Monday 9 May 2016

Compassionate Use

[Three letter acronyms; code of federal regulations; expanded access program; food and drug administration; investigational device exemption; investigational new drug (including biologics); Irish republican brotherhood institutional review board; letter of agreement]
Expanded Access aka Compassionate Use is when the FDA approves the use of a new therapy which has not passed through the ethical and efficacy hoops which they usually require of new drugs (including biologics) and devices. There are good reasons why the FDA exists to ensure that therapeutic drugs (including biologics)  a) work b) are mostly harmless.  If you've ever read the contra-indications on the sheet of small print that comes with all packages of drugs (including biologics) , you'll appreciate that no therapy is without side-effects in at least some of the people who will be taking them.  Here's the list for infliximab:
fever, night sweats, weight loss, tiredness; feeling full after eating only a small amount; pain in your upper stomach that may spread to your shoulder; easy bruising or bleeding, pale skin, feeling light-headed or short of breath, rapid heart rate; or nausea, upper stomach pain, itching, loss of appetite, dark urine, clay-colored stools, jaundice (yellowing of the skin or eyes); signs of infection (fever, chills, flu symptoms, confusion, or pain, warmth, or redness of your skin); chest pain, ongoing cough, coughing up mucus or blood; shortness of breath with swelling of your ankles or feet, rapid weight gain; numbness or tingling; easy bruising or bleeding, pale skin, unusual weakness; weak feeling in your arms or legs; problems with vision; neck stiffness, seizure (convulsions); pain or burning when you urinate; or red, purple, or scaly skin rash, hair loss, joint or muscle pain, mouth sores; stuffy nose, sinus pain, headache; mild stomach pain; mild skin rash; flushing (warmth, redness, or tingly feeling).
This is not a complete list of side effects and others may occur. Jakers: don't read the small print: I've got 8 of those symptoms already and I can barely spell influxo'mad. It shows the wide impact which the limited repertoire of natural chemical messengers have upon our intricately connected physiological systems.
What is TNF-alpha? It is a key chemical messenger in immunity and inflammation.
What's infliximab? it's a monoclonal antibody [note the *-mab eneding] against TNF-alpha.
What's it good for? Damping down the body's immune response in cases where it is off its trolley.
When is it off its trolley? When an autoimmune disease is abroad: rheumatoid & psoriatic arthritis; Crohn's disease /irritable bowel syndrome / ulcerative colitis; ankylosing spondylitis, Beh├žet's disease and other conditions.
What does it cost? A lot! Somewhere around $2,000 per dose and you typically take it intravenously every couple of months.  So you, or more likely your insurer / government, need to budget $12,000 - $15,000 pa.
What about these side-effects? They're really just covering their ass in the list above.  All those side-effects have been documented in at least one person taking the medication but side-effects are usually rare and influximab works most of the time.  Hence its widespread prescription and the beaming joy of share-holders in distributors Centocor and Shering-Plough. Not all new and expensive drugs have such a small impact w.r.t. side-effects: to make a massive change in the body's immune system has unexpected consequences because your toe bone's connected to your foot bone.  Drugs are delivered intravenously or orally and then course through the system not only affecting the target tissue.
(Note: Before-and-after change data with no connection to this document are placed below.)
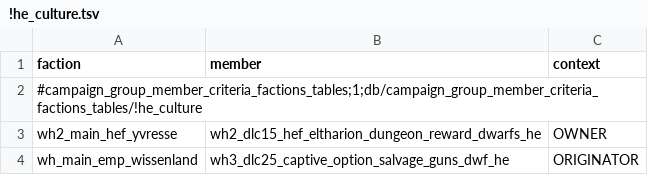
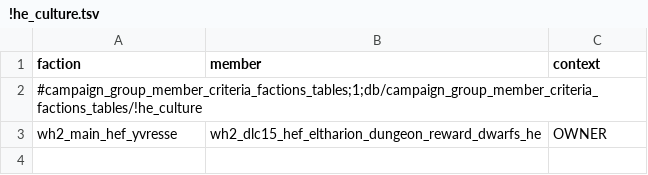
Before and after one commit to nokavan/DWARF-complete, a TSV file: mods/hero_empire_sotek/db/campaign_group_member_criteria_factions_tables/!he_culture.tsv, drawn as a sheet.

```diff
--- a/mods/hero_empire_sotek/db/campaign_group_member_criteria_factions_tables/!he_culture.tsv
+++ b/mods/hero_empire_sotek/db/campaign_group_member_criteria_factions_tables/!he_culture.tsv
@@ -3,2 +3 @@ faction	member	context
 wh2_main_hef_yvresse	wh2_dlc15_hef_eltharion_dungeon_reward_dwarfs_he	OWNER
-wh_main_emp_wissenland	wh3_dlc25_captive_option_salvage_guns_dwf_he	ORIGINATOR
```
Also changed, not shown: mods/hero_empire_sotek/db/building_chain_availabilities_tables/!he_culture.tsv, mods/hero_empire_sotek/db/cultures_subcultures_tables/!he_culture.tsv, 38 other files.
What's with the (including biologics) already? I dunno; but the FDA seems to suffix every use of drug with that phrase.  I suppose that is in case some weasely lawyer makes the claim that biologics are not 'drugs'.  I am only following precedent. What are biologics?  Can we get back to Expanded Access???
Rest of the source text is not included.